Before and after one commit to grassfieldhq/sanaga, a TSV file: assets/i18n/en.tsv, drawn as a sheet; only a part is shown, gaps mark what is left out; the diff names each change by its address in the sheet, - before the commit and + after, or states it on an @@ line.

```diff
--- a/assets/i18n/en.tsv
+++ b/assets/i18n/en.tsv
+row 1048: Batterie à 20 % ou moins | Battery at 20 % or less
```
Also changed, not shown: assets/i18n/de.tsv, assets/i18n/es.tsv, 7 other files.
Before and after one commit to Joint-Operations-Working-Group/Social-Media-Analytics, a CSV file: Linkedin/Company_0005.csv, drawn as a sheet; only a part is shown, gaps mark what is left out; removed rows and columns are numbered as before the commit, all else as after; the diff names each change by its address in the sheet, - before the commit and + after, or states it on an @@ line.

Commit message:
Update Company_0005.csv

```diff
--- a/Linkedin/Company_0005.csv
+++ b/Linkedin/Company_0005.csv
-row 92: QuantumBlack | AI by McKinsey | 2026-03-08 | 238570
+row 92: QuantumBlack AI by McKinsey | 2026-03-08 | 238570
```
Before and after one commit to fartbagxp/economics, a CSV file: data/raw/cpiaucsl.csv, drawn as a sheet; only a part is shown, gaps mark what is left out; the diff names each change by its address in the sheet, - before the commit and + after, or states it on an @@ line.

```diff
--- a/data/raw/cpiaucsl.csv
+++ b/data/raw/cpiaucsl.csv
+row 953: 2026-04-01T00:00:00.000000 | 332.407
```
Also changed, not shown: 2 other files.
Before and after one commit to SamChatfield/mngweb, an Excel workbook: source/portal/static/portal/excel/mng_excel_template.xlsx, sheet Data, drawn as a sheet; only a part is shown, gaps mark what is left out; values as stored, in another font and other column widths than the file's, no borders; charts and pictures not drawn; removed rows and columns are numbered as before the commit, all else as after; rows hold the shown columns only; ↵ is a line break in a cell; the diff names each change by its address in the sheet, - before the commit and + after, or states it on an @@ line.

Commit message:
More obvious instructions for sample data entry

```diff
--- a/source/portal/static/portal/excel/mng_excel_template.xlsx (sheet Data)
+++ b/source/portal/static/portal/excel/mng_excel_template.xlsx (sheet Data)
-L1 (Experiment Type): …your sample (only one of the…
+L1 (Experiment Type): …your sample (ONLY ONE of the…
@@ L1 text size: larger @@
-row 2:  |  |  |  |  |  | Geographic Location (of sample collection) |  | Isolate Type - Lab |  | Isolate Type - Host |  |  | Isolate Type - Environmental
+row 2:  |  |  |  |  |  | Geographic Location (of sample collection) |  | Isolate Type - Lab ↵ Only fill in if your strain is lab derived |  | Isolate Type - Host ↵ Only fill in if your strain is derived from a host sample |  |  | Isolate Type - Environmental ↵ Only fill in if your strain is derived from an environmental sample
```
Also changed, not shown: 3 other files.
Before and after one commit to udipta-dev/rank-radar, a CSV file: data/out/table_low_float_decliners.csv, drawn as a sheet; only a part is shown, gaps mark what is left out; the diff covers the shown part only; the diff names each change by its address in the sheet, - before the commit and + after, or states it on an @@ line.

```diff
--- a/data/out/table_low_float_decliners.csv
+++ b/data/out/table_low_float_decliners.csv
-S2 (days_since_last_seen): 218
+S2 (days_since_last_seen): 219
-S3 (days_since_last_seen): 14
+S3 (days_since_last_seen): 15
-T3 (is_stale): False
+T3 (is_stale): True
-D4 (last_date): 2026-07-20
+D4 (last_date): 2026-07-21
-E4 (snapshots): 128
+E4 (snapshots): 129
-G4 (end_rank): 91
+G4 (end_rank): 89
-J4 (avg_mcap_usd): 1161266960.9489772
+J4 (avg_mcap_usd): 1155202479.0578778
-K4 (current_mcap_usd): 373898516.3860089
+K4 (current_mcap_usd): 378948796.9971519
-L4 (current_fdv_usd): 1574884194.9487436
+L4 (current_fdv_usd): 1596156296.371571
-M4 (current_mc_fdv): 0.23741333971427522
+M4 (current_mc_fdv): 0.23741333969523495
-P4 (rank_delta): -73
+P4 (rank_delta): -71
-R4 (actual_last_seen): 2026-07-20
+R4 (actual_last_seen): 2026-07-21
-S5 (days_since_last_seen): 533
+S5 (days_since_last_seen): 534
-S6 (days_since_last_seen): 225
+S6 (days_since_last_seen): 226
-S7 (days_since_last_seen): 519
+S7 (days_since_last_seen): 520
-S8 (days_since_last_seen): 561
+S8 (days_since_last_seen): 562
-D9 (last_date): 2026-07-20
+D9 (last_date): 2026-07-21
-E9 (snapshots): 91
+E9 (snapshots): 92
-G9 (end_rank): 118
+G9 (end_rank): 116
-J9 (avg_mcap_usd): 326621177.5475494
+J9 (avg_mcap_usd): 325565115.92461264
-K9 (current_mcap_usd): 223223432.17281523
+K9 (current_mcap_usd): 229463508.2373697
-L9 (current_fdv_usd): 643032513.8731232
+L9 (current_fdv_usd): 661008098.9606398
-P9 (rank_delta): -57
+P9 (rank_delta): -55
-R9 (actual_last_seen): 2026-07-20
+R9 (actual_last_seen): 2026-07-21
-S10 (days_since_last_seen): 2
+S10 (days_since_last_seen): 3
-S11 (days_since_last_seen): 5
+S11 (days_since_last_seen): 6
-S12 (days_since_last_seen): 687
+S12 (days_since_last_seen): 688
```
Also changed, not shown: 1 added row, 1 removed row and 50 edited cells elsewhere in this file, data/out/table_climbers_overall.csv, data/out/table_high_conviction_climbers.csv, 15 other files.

▶ [Aim of the exercise] Above are the entries; return each one exactly.

▶ [Written solution]
Before and after one commit to grassfieldhq/sanaga, a TSV file: assets/i18n/en.tsv, drawn as a sheet; only a part is shown, gaps mark what is left out; the diff names each change by its address in the sheet, - before the commit and + after, or states it on an @@ line.

```diff
--- a/assets/i18n/en.tsv
+++ b/assets/i18n/en.tsv
+row 1048: Batterie à 20 % ou moins | Battery at 20 % or less
```
Also changed, not shown: assets/i18n/de.tsv, assets/i18n/es.tsv, 7 other files.
Before and after one commit to Joint-Operations-Working-Group/Social-Media-Analytics, a CSV file: Linkedin/Company_0005.csv, drawn as a sheet; only a part is shown, gaps mark what is left out; removed rows and columns are numbered as before the commit, all else as after; the diff names each change by its address in the sheet, - before the commit and + after, or states it on an @@ line.

Commit message:
Update Company_0005.csv

```diff
--- a/Linkedin/Company_0005.csv
+++ b/Linkedin/Company_0005.csv
-row 92: QuantumBlack | AI by McKinsey | 2026-03-08 | 238570
+row 92: QuantumBlack AI by McKinsey | 2026-03-08 | 238570
```
Before and after one commit to fartbagxp/economics, a CSV file: data/raw/cpiaucsl.csv, drawn as a sheet; only a part is shown, gaps mark what is left out; the diff names each change by its address in the sheet, - before the commit and + after, or states it on an @@ line.

```diff
--- a/data/raw/cpiaucsl.csv
+++ b/data/raw/cpiaucsl.csv
+row 953: 2026-04-01T00:00:00.000000 | 332.407
```
Also changed, not shown: 2 other files.
Before and after one commit to SamChatfield/mngweb, an Excel workbook: source/portal/static/portal/excel/mng_excel_template.xlsx, sheet Data, drawn as a sheet; only a part is shown, gaps mark what is left out; values as stored, in another font and other column widths than the file's, no borders; charts and pictures not drawn; removed rows and columns are numbered as before the commit, all else as after; rows hold the shown columns only; ↵ is a line break in a cell; the diff names each change by its address in the sheet, - before the commit and + after, or states it on an @@ line.

Commit message:
More obvious instructions for sample data entry

```diff
--- a/source/portal/static/portal/excel/mng_excel_template.xlsx (sheet Data)
+++ b/source/portal/static/portal/excel/mng_excel_template.xlsx (sheet Data)
-L1 (Experiment Type): …your sample (only one of the…
+L1 (Experiment Type): …your sample (ONLY ONE of the…
@@ L1 text size: larger @@
-row 2:  |  |  |  |  |  | Geographic Location (of sample collection) |  | Isolate Type - Lab |  | Isolate Type - Host |  |  | Isolate Type - Environmental
+row 2:  |  |  |  |  |  | Geographic Location (of sample collection) |  | Isolate Type - Lab ↵ Only fill in if your strain is lab derived |  | Isolate Type - Host ↵ Only fill in if your strain is derived from a host sample |  |  | Isolate Type - Environmental ↵ Only fill in if your strain is derived from an environmental sample
```
Also changed, not shown: 3 other files.
Before and after one commit to udipta-dev/rank-radar, a CSV file: data/out/table_low_float_decliners.csv, drawn as a sheet; only a part is shown, gaps mark what is left out; the diff covers the shown part only; the diff names each change by its address in the sheet, - before the commit and + after, or states it on an @@ line.

```diff
--- a/data/out/table_low_float_decliners.csv
+++ b/data/out/table_low_float_decliners.csv
-S2 (days_since_last_seen): 218
+S2 (days_since_last_seen): 219
-S3 (days_since_last_seen): 14
+S3 (days_since_last_seen): 15
-T3 (is_stale): False
+T3 (is_stale): True
-D4 (last_date): 2026-07-20
+D4 (last_date): 2026-07-21
-E4 (snapshots): 128
+E4 (snapshots): 129
-G4 (end_rank): 91
+G4 (end_rank): 89
-J4 (avg_mcap_usd): 1161266960.9489772
+J4 (avg_mcap_usd): 1155202479.0578778
-K4 (current_mcap_usd): 373898516.3860089
+K4 (current_mcap_usd): 378948796.9971519
-L4 (current_fdv_usd): 1574884194.9487436
+L4 (current_fdv_usd): 1596156296.371571
-M4 (current_mc_fdv): 0.23741333971427522
+M4 (current_mc_fdv): 0.23741333969523495
-P4 (rank_delta): -73
+P4 (rank_delta): -71
-R4 (actual_last_seen): 2026-07-20
+R4 (actual_last_seen): 2026-07-21
-S5 (days_since_last_seen): 533
+S5 (days_since_last_seen): 534
-S6 (days_since_last_seen): 225
+S6 (days_since_last_seen): 226
-S7 (days_since_last_seen): 519
+S7 (days_since_last_seen): 520
-S8 (days_since_last_seen): 561
+S8 (days_since_last_seen): 562
-D9 (last_date): 2026-07-20
+D9 (last_date): 2026-07-21
-E9 (snapshots): 91
+E9 (snapshots): 92
-G9 (end_rank): 118
+G9 (end_rank): 116
-J9 (avg_mcap_usd): 326621177.5475494
+J9 (avg_mcap_usd): 325565115.92461264
-K9 (current_mcap_usd): 223223432.17281523
+K9 (current_mcap_usd): 229463508.2373697
-L9 (current_fdv_usd): 643032513.8731232
+L9 (current_fdv_usd): 661008098.9606398
-P9 (rank_delta): -57
+P9 (rank_delta): -55
-R9 (actual_last_seen): 2026-07-20
+R9 (actual_last_seen): 2026-07-21
-S10 (days_since_last_seen): 2
+S10 (days_since_last_seen): 3
-S11 (days_since_last_seen): 5
+S11 (days_since_last_seen): 6
-S12 (days_since_last_seen): 687
+S12 (days_since_last_seen): 688
```
Also changed, not shown: 1 added row, 1 removed row and 50 edited cells elsewhere in this file, data/out/table_climbers_overall.csv, data/out/table_high_conviction_climbers.csv, 15 other files.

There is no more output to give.